__What is expected__:
Go through the data below and gather each line containing "phone".

__Material for this task__:
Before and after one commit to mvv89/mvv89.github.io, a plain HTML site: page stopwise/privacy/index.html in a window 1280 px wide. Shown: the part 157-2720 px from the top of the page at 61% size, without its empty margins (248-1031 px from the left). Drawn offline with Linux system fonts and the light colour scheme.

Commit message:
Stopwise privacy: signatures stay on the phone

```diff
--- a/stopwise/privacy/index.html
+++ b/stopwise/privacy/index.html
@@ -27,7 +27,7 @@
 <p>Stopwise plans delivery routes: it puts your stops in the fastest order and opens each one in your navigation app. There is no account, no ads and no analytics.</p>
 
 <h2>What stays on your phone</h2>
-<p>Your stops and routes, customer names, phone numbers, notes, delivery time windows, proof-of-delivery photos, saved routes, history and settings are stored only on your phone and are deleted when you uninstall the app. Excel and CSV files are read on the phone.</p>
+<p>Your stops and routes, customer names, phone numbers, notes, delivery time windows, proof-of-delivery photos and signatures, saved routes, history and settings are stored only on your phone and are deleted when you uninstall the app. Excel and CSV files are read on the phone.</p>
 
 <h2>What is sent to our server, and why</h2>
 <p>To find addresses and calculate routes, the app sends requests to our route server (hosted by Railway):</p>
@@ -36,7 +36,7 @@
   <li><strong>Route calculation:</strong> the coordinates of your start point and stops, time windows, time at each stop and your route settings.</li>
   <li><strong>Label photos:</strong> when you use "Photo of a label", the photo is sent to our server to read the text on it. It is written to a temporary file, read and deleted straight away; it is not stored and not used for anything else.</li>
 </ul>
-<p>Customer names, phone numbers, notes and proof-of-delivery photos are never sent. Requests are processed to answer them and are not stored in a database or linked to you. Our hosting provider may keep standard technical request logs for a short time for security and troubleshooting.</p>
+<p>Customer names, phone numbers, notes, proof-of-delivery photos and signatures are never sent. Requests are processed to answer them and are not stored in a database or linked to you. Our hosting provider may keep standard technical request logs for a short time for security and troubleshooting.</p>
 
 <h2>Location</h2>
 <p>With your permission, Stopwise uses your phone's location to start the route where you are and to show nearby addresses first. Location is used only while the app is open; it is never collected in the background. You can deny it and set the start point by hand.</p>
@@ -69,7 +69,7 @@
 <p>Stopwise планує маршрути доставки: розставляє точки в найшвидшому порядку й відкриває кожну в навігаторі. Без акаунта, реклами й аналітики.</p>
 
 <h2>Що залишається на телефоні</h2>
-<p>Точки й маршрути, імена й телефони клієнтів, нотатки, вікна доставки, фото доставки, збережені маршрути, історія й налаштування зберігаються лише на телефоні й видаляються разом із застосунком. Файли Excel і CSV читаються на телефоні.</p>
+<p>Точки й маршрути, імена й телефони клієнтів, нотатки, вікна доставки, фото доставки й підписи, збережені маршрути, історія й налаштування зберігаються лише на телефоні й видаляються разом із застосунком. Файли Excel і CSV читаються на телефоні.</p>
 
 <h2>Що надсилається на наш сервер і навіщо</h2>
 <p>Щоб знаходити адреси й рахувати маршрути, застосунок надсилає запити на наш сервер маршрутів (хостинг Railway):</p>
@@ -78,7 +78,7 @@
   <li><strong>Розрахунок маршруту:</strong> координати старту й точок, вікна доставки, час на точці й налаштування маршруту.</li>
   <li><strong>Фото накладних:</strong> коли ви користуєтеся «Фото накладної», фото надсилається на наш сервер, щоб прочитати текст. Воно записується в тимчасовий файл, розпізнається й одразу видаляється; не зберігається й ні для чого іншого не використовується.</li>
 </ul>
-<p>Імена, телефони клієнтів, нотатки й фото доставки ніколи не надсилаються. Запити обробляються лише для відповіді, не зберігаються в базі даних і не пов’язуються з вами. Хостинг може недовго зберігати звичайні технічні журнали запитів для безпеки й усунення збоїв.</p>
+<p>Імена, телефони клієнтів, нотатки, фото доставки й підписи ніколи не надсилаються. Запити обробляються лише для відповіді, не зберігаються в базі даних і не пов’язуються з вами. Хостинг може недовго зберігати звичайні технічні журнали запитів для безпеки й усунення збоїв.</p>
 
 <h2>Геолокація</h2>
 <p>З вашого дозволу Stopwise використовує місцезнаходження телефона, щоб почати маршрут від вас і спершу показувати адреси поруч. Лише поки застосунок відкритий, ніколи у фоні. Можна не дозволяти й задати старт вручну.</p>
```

__Answer below__:
Stopwise privacy: signatures stay on the phone
 <h2>What stays on your phone</h2>
-<p>Your stops and routes, customer names, phone numbers, notes, delivery time windows, proof-of-delivery photos, saved routes, history and settings are stored only on your phone and are deleted when you uninstall the app. Excel and CSV files are read on the phone.</p>
+<p>Your stops and routes, customer names, phone numbers, notes, delivery time windows, proof-of-delivery photos and signatures, saved routes, history and settings are stored only on your phone and are deleted when you uninstall the app. Excel and CSV files are read on the phone.</p>
-<p>Customer names, phone numbers, notes and proof-of-delivery photos are never sent. Requests are processed to answer them and are not stored in a database or linked to you. Our hosting provider may keep standard technical request logs for a short time for security and troubleshooting.</p>
+<p>Customer names, phone numbers, notes, proof-of-delivery photos and signatures are never sent. Requests are processed to answer them and are not stored in a database or linked to you. Our hosting provider may keep standard technical request logs for a short time for security and troubleshooting.</p>
 <p>With your permission, Stopwise uses your phone's location to start the route where you are and to show nearby addresses first. Location is used only while the app is open; it is never collected in the background. You can deny it and set the start point by hand.</p>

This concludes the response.